On March 27, she presented to her primary care physician with complaints of headache, neck pain and an open wound of the scalp. Her doctor issued a note that she could not return to work until at least April 11. Goodwin visited her physician two more times, through April 25, with further complaints of ongoing headaches and memory problems.

On April 30, Goodwin was evaluated by a neurologist. She rated her headache at that time as a 10 out of 10 and that it was associated with sensitivity to light and sounds. She had disturbed sleep and complained that her memory was poor. Goodwin was diagnosed with post-concussion syndrome, a mild traumatic brain injury and pre-senile depression.

Between April 2013 and August 2015, Goodwin consulted with a neurologist and a neuropsychologist. After that time, Goodwin continued to have regular visits with her neurologist and family doctor to monitor her headache symptoms and medication. Her headache medication was adjusted over the years.

In their respective reports, Goodwin's experts causally related her injuries and treatment to the accident. The experts determined that Goodwin suffered permanent injuries.

Goodwin alleged that she continues to experience headaches and exhaustion. She also alleged that she stopped bartending because she could not remember how to make drinks. Additionally, she withdrew from her friends. According to Goodwin, she also stopped caring for the several rental properties that she owned, as she was no longer able to make repairs to the properties herself. She had to ask other people to do the repairs, and eventually she had to sell the properties because she could no longer care for them.

Goodwin sought damages for past and future pain and suffering.

In his report, the defense's expert in neurology determined that at most, Goodwin suffered a minor concussion; however, the expert questioned even that diagnosis, since she did not lose consciousness or suffer any altered awareness that had been recorded in the emergency-room records. The expert concluded that Goodwin's ongoing symptoms were undoubtedly related to her pre-morbid psychological factors. Prior to the accident, Goodwin had a history consistent with ADHD and reading difficulties. She had prior depression and anxiety as well as fatigue and hypertension.
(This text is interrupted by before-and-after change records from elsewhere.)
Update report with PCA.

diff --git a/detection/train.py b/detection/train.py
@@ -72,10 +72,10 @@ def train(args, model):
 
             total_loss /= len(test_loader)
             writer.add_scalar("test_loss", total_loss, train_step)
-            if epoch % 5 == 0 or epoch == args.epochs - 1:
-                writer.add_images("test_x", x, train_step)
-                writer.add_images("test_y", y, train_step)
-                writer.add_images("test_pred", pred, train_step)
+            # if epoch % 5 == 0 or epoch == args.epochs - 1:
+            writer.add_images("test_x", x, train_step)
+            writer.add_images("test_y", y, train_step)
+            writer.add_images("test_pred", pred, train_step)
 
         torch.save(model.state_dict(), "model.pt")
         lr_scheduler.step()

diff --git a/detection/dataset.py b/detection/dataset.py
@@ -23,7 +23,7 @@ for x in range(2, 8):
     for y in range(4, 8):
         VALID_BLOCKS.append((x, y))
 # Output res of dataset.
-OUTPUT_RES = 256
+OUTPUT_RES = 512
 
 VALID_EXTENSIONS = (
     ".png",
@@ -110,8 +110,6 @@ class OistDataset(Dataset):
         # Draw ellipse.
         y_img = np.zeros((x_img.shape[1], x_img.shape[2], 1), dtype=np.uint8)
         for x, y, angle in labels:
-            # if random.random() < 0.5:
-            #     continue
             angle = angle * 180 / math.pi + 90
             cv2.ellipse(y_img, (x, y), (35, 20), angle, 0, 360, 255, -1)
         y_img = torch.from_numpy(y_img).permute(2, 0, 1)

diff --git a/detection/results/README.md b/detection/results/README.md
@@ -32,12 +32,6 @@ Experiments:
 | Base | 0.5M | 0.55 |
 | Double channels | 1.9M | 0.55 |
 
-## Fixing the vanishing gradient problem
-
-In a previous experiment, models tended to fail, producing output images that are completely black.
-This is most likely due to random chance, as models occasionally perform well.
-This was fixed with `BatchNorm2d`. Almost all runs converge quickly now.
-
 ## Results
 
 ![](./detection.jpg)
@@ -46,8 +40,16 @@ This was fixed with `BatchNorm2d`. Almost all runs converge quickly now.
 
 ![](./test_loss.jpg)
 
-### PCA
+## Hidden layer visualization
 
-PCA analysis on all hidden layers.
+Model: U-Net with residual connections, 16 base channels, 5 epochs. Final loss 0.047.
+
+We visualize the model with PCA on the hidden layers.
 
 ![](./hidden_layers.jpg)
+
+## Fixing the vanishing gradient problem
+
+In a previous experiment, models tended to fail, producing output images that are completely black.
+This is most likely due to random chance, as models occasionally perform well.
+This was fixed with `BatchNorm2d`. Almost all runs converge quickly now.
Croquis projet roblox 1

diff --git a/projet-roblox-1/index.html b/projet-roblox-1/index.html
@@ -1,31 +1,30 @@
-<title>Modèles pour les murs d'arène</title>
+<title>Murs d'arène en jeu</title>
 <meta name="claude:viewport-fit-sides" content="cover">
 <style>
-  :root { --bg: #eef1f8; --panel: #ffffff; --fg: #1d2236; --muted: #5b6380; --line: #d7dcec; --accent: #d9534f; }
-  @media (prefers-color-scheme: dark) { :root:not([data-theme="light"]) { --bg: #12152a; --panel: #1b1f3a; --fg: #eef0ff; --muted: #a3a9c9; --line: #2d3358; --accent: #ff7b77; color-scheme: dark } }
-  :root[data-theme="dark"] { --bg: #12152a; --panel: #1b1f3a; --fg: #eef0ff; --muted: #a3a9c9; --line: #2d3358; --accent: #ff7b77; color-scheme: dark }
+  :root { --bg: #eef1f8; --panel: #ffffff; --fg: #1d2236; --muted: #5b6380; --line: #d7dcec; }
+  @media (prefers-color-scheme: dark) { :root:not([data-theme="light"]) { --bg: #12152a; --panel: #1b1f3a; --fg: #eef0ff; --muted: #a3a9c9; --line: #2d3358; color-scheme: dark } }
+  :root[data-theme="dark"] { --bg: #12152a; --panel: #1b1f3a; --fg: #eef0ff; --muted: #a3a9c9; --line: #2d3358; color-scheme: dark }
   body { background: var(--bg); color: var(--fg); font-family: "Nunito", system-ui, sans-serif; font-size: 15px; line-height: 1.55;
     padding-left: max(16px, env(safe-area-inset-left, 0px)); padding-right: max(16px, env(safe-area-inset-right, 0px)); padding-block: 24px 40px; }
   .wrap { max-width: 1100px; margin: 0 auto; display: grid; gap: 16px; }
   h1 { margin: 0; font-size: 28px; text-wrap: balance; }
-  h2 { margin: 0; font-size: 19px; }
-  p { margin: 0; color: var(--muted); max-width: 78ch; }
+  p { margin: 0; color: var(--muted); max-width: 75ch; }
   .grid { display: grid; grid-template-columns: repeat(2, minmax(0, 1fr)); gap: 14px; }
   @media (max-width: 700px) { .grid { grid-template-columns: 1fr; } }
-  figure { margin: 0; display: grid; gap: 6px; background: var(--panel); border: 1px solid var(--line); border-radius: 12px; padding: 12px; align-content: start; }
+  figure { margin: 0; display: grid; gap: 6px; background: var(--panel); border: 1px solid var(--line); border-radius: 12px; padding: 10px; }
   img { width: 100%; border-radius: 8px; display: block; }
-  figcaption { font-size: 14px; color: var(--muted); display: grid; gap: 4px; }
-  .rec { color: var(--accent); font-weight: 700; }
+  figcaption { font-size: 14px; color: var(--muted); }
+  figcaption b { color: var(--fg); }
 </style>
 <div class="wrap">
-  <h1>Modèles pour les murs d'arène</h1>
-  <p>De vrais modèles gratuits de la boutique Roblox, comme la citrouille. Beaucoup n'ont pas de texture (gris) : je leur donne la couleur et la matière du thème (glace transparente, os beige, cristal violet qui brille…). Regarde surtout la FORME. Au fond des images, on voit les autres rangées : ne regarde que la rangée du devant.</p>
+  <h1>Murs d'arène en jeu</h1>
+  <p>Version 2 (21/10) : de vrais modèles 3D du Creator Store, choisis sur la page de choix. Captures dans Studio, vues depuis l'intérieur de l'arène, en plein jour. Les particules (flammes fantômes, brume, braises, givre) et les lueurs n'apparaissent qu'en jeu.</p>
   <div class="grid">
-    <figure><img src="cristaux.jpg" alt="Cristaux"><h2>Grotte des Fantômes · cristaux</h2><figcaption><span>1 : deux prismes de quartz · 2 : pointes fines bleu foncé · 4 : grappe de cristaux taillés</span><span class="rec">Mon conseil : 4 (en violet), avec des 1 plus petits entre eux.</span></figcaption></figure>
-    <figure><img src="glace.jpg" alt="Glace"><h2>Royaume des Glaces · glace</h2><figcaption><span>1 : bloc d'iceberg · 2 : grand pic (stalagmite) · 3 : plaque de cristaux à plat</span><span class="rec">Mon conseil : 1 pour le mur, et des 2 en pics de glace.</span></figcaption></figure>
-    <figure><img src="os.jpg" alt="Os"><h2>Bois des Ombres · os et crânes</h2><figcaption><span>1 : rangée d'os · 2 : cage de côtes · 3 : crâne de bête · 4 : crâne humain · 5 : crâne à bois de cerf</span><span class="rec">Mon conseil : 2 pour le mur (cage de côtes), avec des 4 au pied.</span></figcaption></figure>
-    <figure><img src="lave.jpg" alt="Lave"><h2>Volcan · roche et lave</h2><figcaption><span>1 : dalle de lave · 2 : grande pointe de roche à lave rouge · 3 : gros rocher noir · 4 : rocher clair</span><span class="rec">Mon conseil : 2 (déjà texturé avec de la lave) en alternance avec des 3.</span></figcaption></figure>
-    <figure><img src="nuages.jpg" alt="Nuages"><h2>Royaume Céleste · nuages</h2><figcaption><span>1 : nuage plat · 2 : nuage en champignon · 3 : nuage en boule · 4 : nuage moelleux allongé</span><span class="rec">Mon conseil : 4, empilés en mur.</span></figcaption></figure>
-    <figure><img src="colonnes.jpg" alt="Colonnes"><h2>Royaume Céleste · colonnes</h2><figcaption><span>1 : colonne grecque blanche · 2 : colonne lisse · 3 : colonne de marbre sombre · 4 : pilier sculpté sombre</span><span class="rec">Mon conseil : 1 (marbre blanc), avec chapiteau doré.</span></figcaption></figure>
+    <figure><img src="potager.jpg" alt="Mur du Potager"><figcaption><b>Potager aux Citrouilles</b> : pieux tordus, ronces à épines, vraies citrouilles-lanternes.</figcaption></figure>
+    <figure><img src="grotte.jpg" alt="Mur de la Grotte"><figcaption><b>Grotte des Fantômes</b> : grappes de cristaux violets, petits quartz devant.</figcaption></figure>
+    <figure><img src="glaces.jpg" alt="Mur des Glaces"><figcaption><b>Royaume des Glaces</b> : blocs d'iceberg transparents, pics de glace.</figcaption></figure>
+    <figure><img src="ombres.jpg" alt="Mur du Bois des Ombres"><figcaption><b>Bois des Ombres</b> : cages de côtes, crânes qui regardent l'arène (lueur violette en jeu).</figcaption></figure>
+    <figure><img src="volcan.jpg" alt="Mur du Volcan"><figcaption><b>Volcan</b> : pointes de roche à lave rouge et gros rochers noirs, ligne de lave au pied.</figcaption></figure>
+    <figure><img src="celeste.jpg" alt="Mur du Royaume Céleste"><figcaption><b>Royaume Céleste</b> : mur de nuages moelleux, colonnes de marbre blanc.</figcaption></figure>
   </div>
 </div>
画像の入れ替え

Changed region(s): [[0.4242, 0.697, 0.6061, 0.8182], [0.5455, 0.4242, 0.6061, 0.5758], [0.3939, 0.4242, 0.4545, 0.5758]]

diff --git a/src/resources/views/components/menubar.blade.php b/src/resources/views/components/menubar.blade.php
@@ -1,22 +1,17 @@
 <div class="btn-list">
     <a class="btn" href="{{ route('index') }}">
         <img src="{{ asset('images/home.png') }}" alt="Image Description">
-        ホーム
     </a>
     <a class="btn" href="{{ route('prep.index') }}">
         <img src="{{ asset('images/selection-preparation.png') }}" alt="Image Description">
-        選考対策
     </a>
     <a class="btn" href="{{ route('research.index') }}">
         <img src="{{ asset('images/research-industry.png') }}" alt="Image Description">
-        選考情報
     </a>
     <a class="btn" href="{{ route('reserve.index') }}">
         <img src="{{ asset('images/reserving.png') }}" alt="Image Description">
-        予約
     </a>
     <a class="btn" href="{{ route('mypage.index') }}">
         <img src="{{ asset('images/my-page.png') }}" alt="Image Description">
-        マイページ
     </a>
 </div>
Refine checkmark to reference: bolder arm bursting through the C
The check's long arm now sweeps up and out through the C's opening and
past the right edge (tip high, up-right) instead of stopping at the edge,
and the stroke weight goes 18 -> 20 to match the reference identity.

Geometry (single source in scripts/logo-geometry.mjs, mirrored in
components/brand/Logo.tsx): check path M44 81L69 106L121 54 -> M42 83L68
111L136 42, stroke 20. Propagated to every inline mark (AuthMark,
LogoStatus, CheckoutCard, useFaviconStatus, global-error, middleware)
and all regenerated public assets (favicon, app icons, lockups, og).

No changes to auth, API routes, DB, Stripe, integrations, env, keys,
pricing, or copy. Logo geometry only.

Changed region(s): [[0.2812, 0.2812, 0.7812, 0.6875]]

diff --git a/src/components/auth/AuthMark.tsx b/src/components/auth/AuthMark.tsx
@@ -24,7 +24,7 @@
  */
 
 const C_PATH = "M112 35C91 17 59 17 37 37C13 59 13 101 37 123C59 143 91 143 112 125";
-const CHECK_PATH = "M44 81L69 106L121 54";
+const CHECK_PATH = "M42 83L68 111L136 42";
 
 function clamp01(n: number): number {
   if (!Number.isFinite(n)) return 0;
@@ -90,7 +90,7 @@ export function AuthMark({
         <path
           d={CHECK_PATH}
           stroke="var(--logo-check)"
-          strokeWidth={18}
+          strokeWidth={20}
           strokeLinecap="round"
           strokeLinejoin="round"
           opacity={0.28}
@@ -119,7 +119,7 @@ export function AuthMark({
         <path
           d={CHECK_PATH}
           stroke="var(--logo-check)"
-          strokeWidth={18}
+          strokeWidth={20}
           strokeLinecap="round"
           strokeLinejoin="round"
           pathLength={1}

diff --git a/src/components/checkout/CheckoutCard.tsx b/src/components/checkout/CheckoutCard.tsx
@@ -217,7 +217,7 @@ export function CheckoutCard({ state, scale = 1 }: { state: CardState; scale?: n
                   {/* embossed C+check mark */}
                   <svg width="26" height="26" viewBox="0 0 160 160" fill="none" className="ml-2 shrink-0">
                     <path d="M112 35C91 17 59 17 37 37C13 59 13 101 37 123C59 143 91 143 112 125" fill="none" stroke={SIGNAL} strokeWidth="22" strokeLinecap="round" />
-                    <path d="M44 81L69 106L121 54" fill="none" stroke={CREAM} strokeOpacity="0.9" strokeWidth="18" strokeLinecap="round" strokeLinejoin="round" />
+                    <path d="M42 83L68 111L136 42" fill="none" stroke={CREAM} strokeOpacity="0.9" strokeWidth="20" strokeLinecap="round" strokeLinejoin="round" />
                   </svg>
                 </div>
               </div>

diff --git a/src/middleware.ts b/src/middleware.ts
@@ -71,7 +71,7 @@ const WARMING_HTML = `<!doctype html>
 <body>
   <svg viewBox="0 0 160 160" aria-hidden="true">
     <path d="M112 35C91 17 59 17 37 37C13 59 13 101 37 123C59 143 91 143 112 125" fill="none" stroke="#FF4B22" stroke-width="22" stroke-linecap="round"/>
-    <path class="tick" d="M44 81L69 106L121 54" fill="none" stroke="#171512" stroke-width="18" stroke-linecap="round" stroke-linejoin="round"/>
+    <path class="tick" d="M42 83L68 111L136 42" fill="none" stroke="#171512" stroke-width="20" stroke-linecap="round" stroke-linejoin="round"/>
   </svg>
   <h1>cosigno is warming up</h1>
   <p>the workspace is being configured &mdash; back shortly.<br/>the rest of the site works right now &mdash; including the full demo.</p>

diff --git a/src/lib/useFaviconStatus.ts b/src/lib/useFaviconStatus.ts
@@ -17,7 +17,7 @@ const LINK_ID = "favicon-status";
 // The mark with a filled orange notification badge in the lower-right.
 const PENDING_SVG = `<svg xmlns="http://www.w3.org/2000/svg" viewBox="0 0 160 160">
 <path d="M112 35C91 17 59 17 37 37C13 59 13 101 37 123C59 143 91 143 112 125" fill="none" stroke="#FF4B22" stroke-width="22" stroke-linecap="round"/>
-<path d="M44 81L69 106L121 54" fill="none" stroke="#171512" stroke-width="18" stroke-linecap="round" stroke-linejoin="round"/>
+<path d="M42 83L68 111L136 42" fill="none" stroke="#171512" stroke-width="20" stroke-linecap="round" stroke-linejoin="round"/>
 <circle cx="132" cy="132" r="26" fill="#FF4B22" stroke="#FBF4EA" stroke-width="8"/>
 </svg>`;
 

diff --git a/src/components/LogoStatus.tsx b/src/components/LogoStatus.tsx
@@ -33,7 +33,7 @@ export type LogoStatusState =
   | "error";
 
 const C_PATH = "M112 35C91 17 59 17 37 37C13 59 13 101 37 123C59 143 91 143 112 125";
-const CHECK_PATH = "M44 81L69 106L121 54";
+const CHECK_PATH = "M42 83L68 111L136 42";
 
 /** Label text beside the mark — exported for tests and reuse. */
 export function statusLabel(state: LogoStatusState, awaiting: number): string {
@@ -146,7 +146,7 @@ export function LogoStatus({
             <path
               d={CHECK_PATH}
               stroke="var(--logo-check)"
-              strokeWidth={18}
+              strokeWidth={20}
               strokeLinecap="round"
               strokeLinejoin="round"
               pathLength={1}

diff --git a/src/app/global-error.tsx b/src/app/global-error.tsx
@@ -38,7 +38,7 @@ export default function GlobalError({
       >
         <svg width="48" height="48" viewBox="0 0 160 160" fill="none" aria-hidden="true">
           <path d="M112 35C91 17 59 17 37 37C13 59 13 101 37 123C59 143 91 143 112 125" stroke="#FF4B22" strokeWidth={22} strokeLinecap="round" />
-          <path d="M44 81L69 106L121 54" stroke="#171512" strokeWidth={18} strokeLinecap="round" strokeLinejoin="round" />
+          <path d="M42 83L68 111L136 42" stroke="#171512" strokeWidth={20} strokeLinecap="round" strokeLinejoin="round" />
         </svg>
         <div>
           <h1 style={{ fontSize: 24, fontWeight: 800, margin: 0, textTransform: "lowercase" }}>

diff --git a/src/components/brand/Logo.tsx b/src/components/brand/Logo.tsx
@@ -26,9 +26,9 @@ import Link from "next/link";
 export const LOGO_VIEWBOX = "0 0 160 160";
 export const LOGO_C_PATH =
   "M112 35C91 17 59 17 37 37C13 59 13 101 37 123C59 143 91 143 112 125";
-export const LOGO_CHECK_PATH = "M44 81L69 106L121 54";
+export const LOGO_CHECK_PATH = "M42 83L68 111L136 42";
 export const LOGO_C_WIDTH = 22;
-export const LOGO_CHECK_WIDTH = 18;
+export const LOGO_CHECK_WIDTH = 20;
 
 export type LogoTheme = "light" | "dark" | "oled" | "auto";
In his report, the defense's expert in neuropsychology, who examined Goodwin, determined that the evaluation provided no clear or consistent evidence that Goodwin was experiencing any neurocognitive issues that could be related to any injuries sustained in accident. The expert attributed the isolated areas of mild deficiency seen in testing to Goodwin's ADHD and general health status, as she had recently been diagnosed with lung cancer, and emotional/situational factors.

According to the expert, Goodwin likely suffered a mild concussion whose symptoms would have fully resolved within a week to a few months. The expert found that the accident likely resulted in temporary exacerbation of her pre-existing depression and anxiety symptoms.

Goodwin's counsel noted that, prior to the accident, the plaintiff had never complained of headaches, dizziness, vision difficulties or memory difficulties.

The parties negotiated a pretrial settlement. Nationwide agreed to pay $165,000, from an underinsured motorist policy that provided $300,000 of coverage. Combined with the settlement with the tortfeasor, Goodwin received a total amount of $240,000.

This report is based on information that was provided by plaintiff's counsel. Defense counsel did not respond to the reporter's calls for comment.

—This report first appeared in VerdictSearch, an ALM publication